* _Entries shown_:
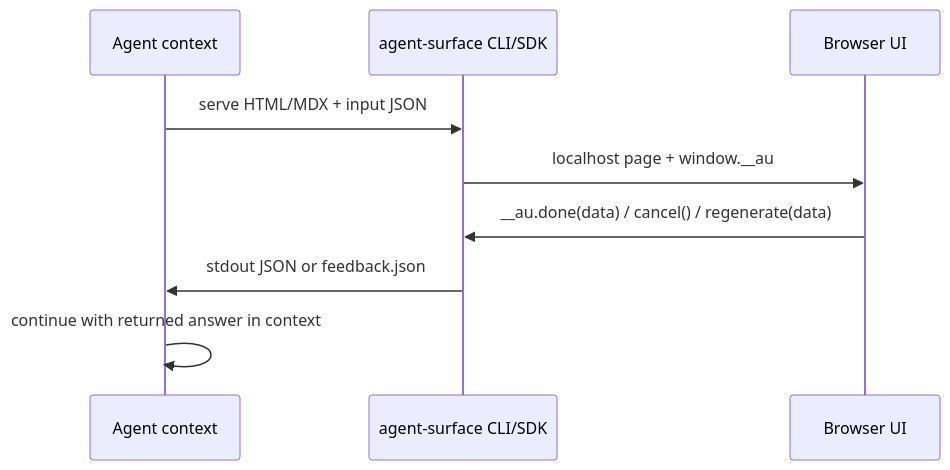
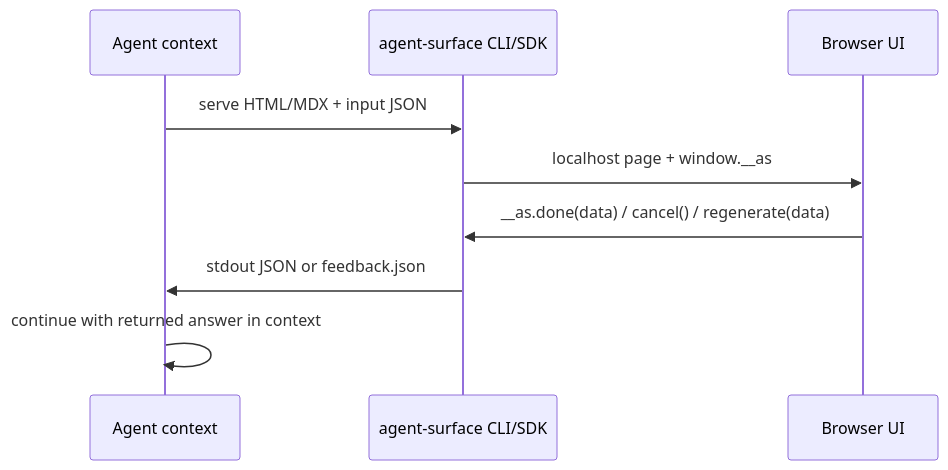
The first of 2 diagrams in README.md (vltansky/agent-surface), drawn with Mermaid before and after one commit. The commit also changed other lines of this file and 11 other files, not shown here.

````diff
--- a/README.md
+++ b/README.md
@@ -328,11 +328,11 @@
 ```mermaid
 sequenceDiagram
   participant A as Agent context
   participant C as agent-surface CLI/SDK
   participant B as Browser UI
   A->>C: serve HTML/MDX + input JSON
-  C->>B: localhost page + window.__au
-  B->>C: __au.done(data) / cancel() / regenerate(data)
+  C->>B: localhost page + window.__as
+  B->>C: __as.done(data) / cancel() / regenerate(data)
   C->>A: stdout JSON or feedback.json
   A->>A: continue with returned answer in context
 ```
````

* _Required action_: Return every line from the entries above that contains the word "participant".

* _Final answer_:
   participant A as Agent context
   participant C as agent-surface CLI/SDK
   participant B as Browser UI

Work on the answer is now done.